TASK DIRECTIONS
Make an exact copy of all the records, one that contains none of the pictures.

DATA EXTRACTS

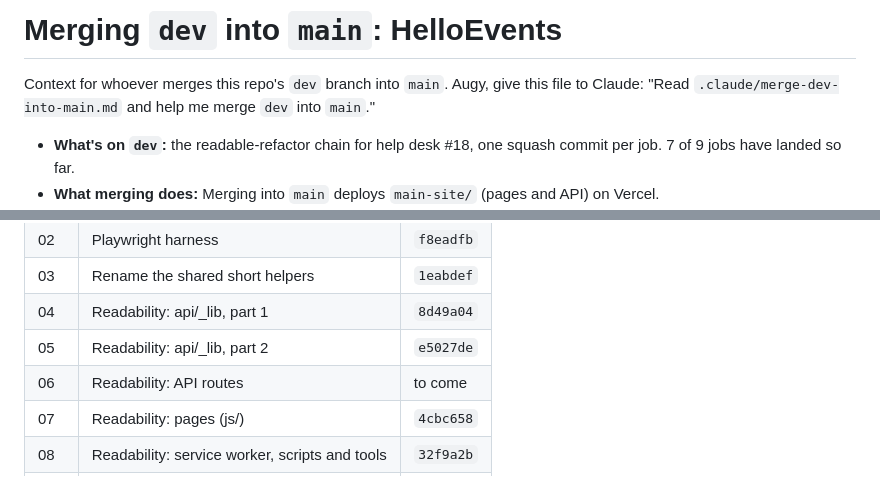
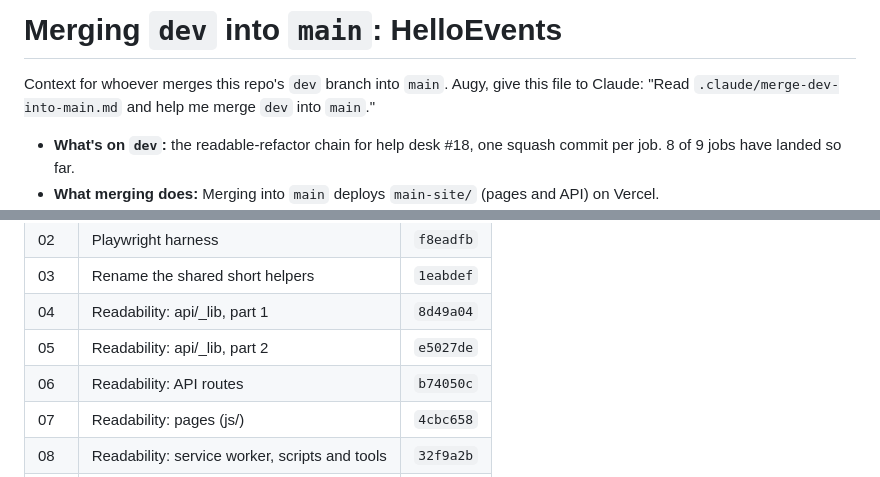
Before and after one commit to augy-studios/gftv-helloevents, a Markdown page: .claude/merge-dev-into-main.md, 2 parts joined by grey strips. Drawn GitHub-style.

Commit message:
Merge context: updated for run 5 (help desk readable refactor)

```diff
--- a/.claude/merge-dev-into-main.md
+++ b/.claude/merge-dev-into-main.md
@@ -2,5 +2,5 @@
 
 Context for whoever merges this repo's `dev` branch into `main`. Augy, give this file to Claude: "Read `.claude/merge-dev-into-main.md` and help me merge `dev` into `main`."
 
-- **What's on `dev`:** the readable-refactor chain for help desk #18, one squash commit per job. 7 of 9 jobs have landed so far.
+- **What's on `dev`:** the readable-refactor chain for help desk #18, one squash commit per job. 8 of 9 jobs have landed so far.
 - **What merging does:** Merging into `main` deploys `main-site/` (pages and API) on Vercel.
@@ -28,7 +28,7 @@ Work through these in order, and stop to ask Augy wherever a step says so.
 | 03 | Rename the shared short helpers | `1eabdef` |
 | 04 | Readability: api/_lib, part 1 | `8d49a04` |
 | 05 | Readability: api/_lib, part 2 | `e5027de` |
-| 06 | Readability: API routes | to come |
+| 06 | Readability: API routes | `b74050c` |
 | 07 | Readability: pages (js/) | `4cbc658` |
 | 08 | Readability: service worker, scripts and tools | `32f9a2b` |
 | 09 | Lint config and final check | to come |
```
Also changed, not shown: other parts of .claude/merge-dev-into-main.md (+1 -1 lines).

COMPLETED TASK
Before and after one commit to augy-studios/gftv-helloevents, a Markdown page: .claude/merge-dev-into-main.md, 2 parts joined by grey strips. Drawn GitHub-style.

Commit message:
Merge context: updated for run 5 (help desk readable refactor)

```diff
--- a/.claude/merge-dev-into-main.md
+++ b/.claude/merge-dev-into-main.md
@@ -2,5 +2,5 @@
 
 Context for whoever merges this repo's `dev` branch into `main`. Augy, give this file to Claude: "Read `.claude/merge-dev-into-main.md` and help me merge `dev` into `main`."
 
-- **What's on `dev`:** the readable-refactor chain for help desk #18, one squash commit per job. 7 of 9 jobs have landed so far.
+- **What's on `dev`:** the readable-refactor chain for help desk #18, one squash commit per job. 8 of 9 jobs have landed so far.
 - **What merging does:** Merging into `main` deploys `main-site/` (pages and API) on Vercel.
@@ -28,7 +28,7 @@ Work through these in order, and stop to ask Augy wherever a step says so.
 | 03 | Rename the shared short helpers | `1eabdef` |
 | 04 | Readability: api/_lib, part 1 | `8d49a04` |
 | 05 | Readability: api/_lib, part 2 | `e5027de` |
-| 06 | Readability: API routes | to come |
+| 06 | Readability: API routes | `b74050c` |
 | 07 | Readability: pages (js/) | `4cbc658` |
 | 08 | Readability: service worker, scripts and tools | `32f9a2b` |
 | 09 | Lint config and final check | to come |
```
Also changed, not shown: other parts of .claude/merge-dev-into-main.md (+1 -1 lines).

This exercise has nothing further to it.